### REQUIRED ACTION
From the listing below, pull out every line where the string "color" appears.
== Segment start ==
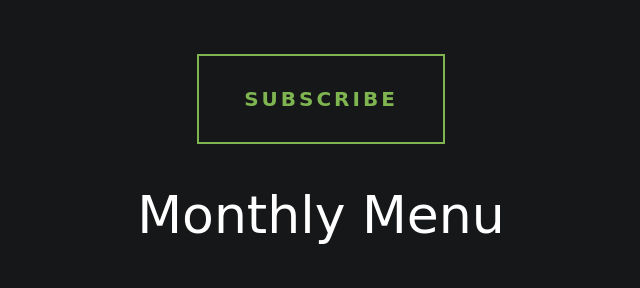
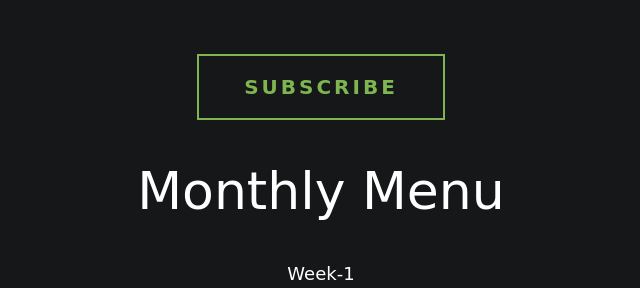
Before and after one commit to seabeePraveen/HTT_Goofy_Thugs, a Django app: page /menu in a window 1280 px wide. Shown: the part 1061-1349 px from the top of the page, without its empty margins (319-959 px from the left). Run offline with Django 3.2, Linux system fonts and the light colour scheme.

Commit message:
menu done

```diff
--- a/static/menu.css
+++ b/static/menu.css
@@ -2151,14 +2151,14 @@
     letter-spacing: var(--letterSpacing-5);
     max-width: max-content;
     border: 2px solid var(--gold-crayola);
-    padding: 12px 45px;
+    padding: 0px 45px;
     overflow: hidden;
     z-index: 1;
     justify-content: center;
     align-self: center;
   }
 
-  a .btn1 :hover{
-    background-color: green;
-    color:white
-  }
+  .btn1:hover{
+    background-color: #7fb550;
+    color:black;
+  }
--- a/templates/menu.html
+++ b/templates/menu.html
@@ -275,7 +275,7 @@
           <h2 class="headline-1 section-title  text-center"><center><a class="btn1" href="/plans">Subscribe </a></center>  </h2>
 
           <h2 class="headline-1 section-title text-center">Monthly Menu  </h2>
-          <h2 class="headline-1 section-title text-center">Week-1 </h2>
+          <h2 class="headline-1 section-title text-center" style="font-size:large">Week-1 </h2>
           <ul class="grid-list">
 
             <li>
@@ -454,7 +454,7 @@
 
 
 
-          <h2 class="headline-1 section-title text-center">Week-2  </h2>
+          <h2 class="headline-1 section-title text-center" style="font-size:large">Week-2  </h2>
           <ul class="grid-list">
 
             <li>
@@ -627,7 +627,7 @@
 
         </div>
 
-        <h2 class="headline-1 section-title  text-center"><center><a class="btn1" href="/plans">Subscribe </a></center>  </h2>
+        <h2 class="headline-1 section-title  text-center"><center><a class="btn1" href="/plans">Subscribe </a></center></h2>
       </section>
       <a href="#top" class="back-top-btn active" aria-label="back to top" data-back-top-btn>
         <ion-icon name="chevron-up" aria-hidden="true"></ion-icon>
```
== Segment end ==
### EXERCISE RESULT
-    background-color: green;
-    color:white
+    background-color: #7fb550;
+    color:black;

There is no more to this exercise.